There is a small shopping mall nearby that has a movie theater…and I have not been to see a movie in God Himself only knows how long. So, I guess my husband and I will go…it will be Christmas day in two days – tomorrow is Christmas Eve. Merry Christmas, world – and peace and goodwill towards all humans and living things.

340: FRUSTRATION plus one, times infinity

I don’t KNOW any expletives of sufficient strength and quality for this, and I have an impressive vocabulary of both G and X rated cuss words. Cuss you never know when you’re gonna need ’em, and when you might just need to use all of them at once. Like now.

I have a sincere, abject apology to make to Morocco. I just thought they had their head up their a…….bums. Not so. I have learned that Morocco is astonishingly efficient and competent in handling government documents……compared to Panama. Now, Panama has had a long and intimate relationship with the USA, and you would THINK (and you would be WRONG) that the get-‘er-done American attitude would also have taken effect in Panama – oh, heck no.

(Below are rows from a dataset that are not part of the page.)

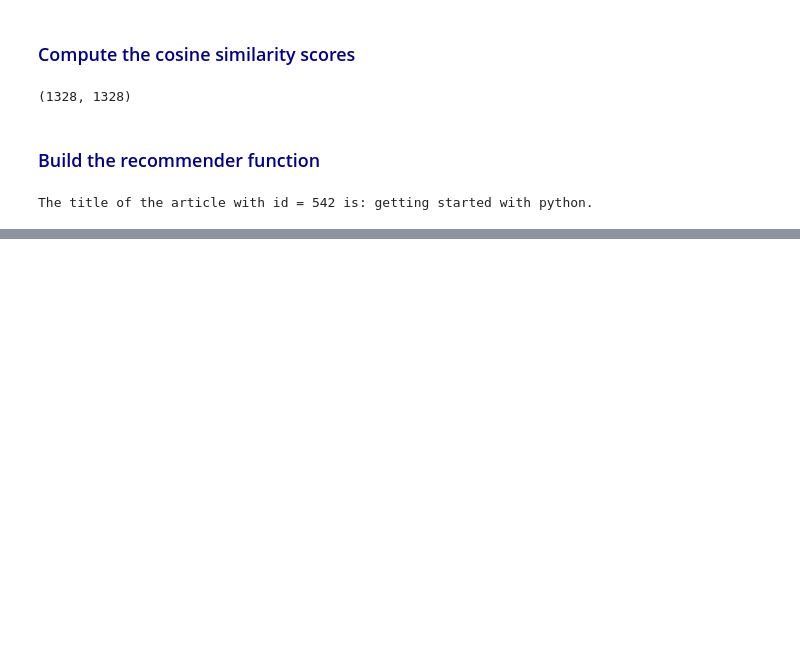
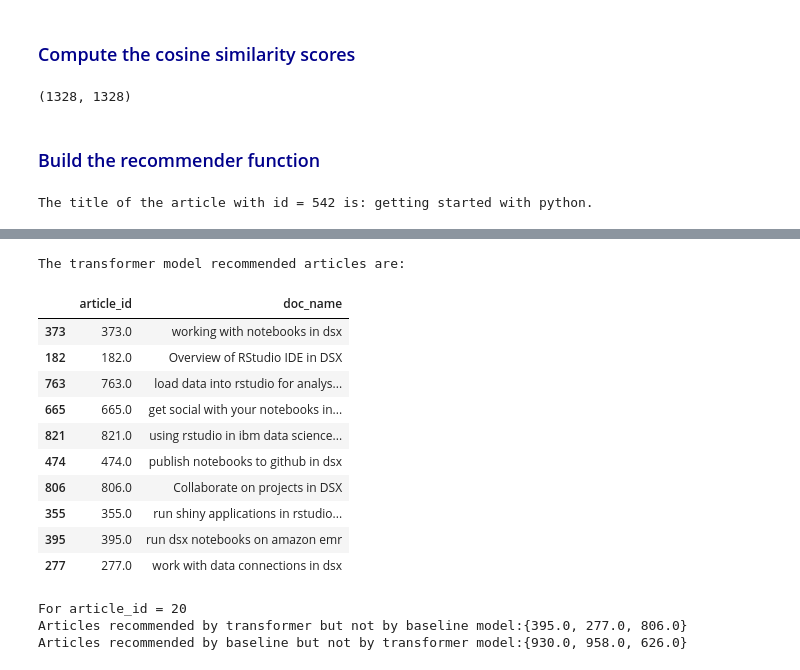
Before and after one commit to SolanaO/Recommendation_Systems, a Jupyter notebook: recommSys_P2_content.ipynb, the cells around one changed output, grey strips where cells are left out. Drawn from its saved outputs; the diff is of its cells as text; code cells hidden in the pictures; blank space fills up the shorter version.

```diff
--- a/recommSys_P2_content.ipynb
+++ b/recommSys_P2_content.ipynb
@@ -216,8 +189,8 @@ def tokenize(text):
     words = [w.lower().strip() for w in words]
 
     # remove stopwords, keep not and can
-    clean_words = [w for w in words if w not in stopwords.words('english')
-                   or w in ['not', 'can']]
+    clean_words = [w for w in words if w not in stopwords.words('english')]
+                  # or w in ['not', 'can', 'r']]
 
     return clean_words
 # %%
@@ -292,0 +351,33 @@ def content_recommender(article_id, n, cosine_sim, df_titles):
+# %%
+# Function that takes in the article id as input and gives n recommendations
+def content_recommender_transformer(article_id, k, df_titles):
+    '''
+    INPUT:
+    article_id (int) - unique article identifier
+    n (int) - how many recommendations should be returned
+    cosine_sim (np.ndarray) - matrix of cosine similarities
+    df (pd.DdataFrame) - contains title and article id
+
+    OUTPUT:
+    recommended_articles (list) - recommended articles (ids and titles),
+                                  sorted by cosine similarity
+    '''
+    # Get the information for the given article id
+    select_title = get_article_info(article_id, df_titles)[1]
+
+    # Create an embedding for select article title
+    select_article_embedding = model.encode(select_title, convert_to_tensor=True)
+
+    # Compute cosine similarity scores between the select article and the corpus
+    cos_scores = util.pytorch_cos_sim(select_article_embedding, corpus_embeddings)[0]
+
+    # Select the highest k scores
+    top_results = torch.topk(cos_scores, k)
+
+    # Get a list of recommended article ids
+    top_ids = top_results[1].tolist()[1:]
+
+    # Return the top n most similar article_ids as a pandas dataframe
+    recommended_articles = df_titles.iloc[top_ids]
+
+    return select_title, recommended_articles
@@ -322,3 +485,33 @@ The recommended articles are:
+# %%
+# Print the recommended articles using transformers
+print(f'\nThe transformer model recommended articles are:')
+recommendations_transf_list_20 = content_recommender_transformer(20, 11, df_titles)
+recommendations_transf_list_20[1]
+# %% [output]
+The transformer model recommended articles are:
+|  | article_id | doc_name |
+| 373 | 373.0 | working with notebooks in dsx |
+| 182 | 182.0 | Overview of RStudio IDE in DSX |
+| 763 | 763.0 | load data into rstudio for analys... |
+| 665 | 665.0 | get social with your notebooks in... |
+| 821 | 821.0 | using rstudio in ibm data science... |
+| 474 | 474.0 | publish notebooks to github in dsx |
+| 806 | 806.0 | Collaborate on projects in DSX |
+| 355 | 355.0 | run shiny applications in rstudio... |
+| 395 | 395.0 | run dsx notebooks on amazon emr |
+| 277 | 277.0 | work with data connections in dsx |
+# %%
+list_transf_20 = recommendations_transf_list_20[1].article_id.values
+list_tfidf_20 = recommendations_tfidf_list_20[1].article_id.values
+
+# The articles recommended one model but not the other
+print(f'For article_id = 20')
+print(f'Articles recommended by transformer but not by baseline model:{set(list_transf_20) - set(list_tfidf_20)}')
+print(f'Articles recommended by baseline but not by transformer model:{set(list_tfidf_20) - set(list_transf_20)}')
+# %% [output]
+For article_id = 20
+Articles recommended by transformer but not by baseline model:{395.0, 277.0, 806.0}
+Articles recommended by baseline but not by transformer model:{930.0, 958.0, 626.0}
 # %%
 # Choose the id for the test article
 article_id = 500
```
Also changed, not shown: parts of 115 cells of this notebook, 3 other files.
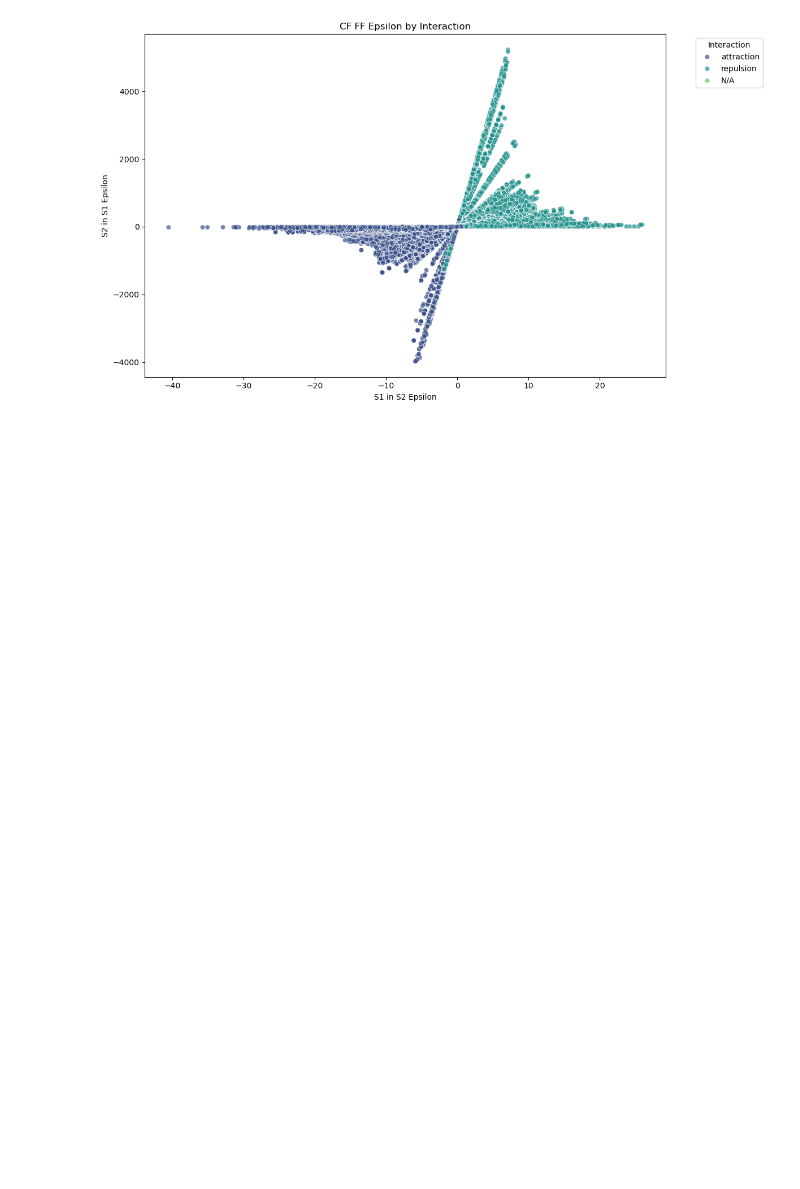
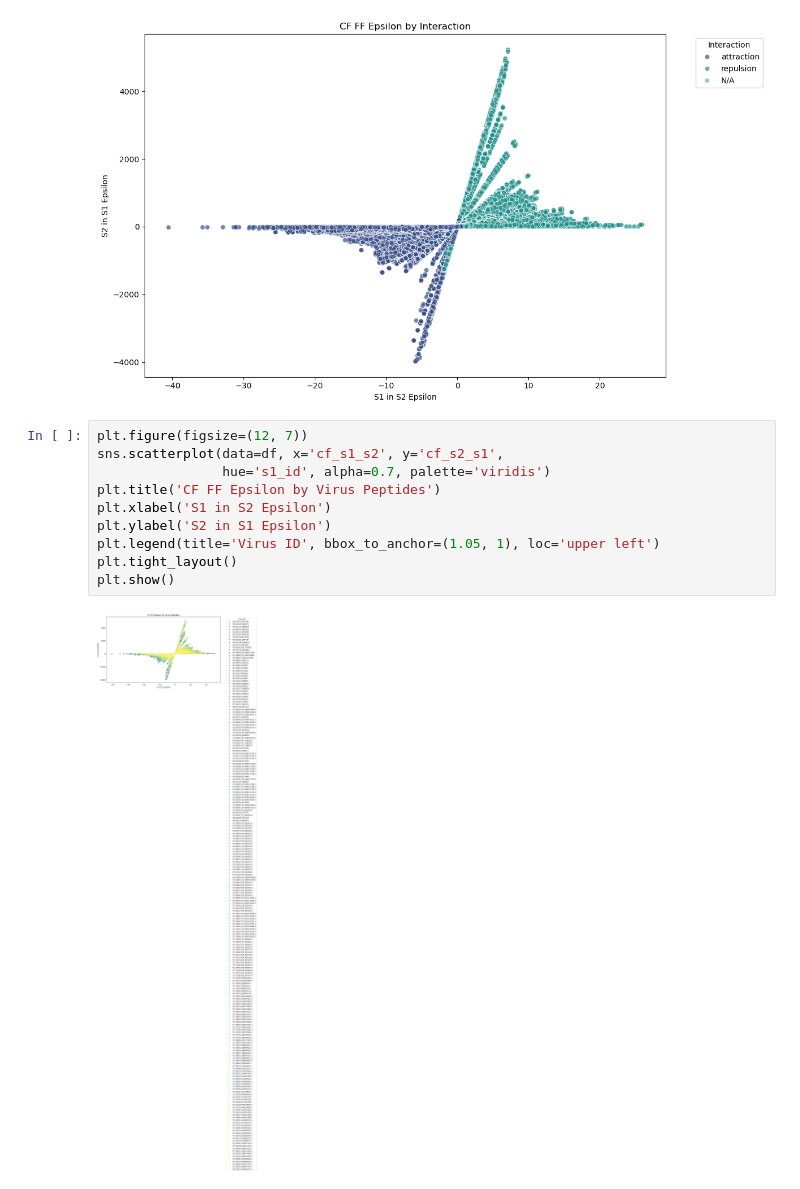
Before and after one commit to FilyCode/ProteinProteinInteractions_Finches-filtering_AF3-prediction, a Jupyter notebook: finches-results-analysis.ipynb, the cells around one changed output. Drawn from its saved outputs; the diff is of its cells as text; blank space fills up the shorter version.

```diff
--- a/finches-results-analysis.ipynb
+++ b/finches-results-analysis.ipynb
@@ -58,3 +67,15 @@ plt.tight_layout()
 plt.show()
 # %% [output]
 [figure]
+# %%
+plt.figure(figsize=(12, 7))
+sns.scatterplot(data=df, x='cf_s1_s2', y='cf_s2_s1',
+                hue='s1_id', alpha=0.7, palette='viridis')
+plt.title('CF FF Epsilon by Virus Peptides')
+plt.xlabel('S1 in S2 Epsilon')
+plt.ylabel('S2 in S1 Epsilon')
+plt.legend(title='Virus ID', bbox_to_anchor=(1.05, 1), loc='upper left')
+plt.tight_layout()
+plt.show()
+# %% [output]
+[figure, added]
```
Also changed, not shown: parts of 7 cells of this notebook, 9 other files.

I believe, honestly and sincerely, that the attitude in Panama for government employees (hell, spread that toe jam out to any employee in any business here whatsoever) is that the longer you can delay doing anything useful to help anybody, the more secure your own job will forever be, because the line of people waiting for your attention (read: lack thereof) NEVER, EVER gets any shorter, thus proving that you are a vital and necessary part of the Panamanian economy, and therefore, worth keeping in the position you currently occupy. I am not joking. I wish I was joking.

These people specialize in the art of delaying progress. There is another document you don’t have that is vital to completing this mission – and when you have it, it must be photocopied (and they don’t make copies here, thank you very much) and notarized first. When you have THAT one, then there is another one you also don’t have, that we did not tell you about when we told you about the first one you did not have, that you now do have – do not pass go, do not collect $200 dollars. And believe me, there is NO LIMIT to the number of times they can play this game out – I think there is an office lottery for stringing people along using this particular ploy………..

Then there are the “professionals” who you pay money to, who then just don’t show up – and then who call you AFTER the scheduled meeting which they did not make it to, to reschedule: MULTIPLE times. NEVER pay these mofos ANY money up front for ANYthing. That is the only way you have a prayer of getting anything accomplished before you DIE.

FML. Seriously.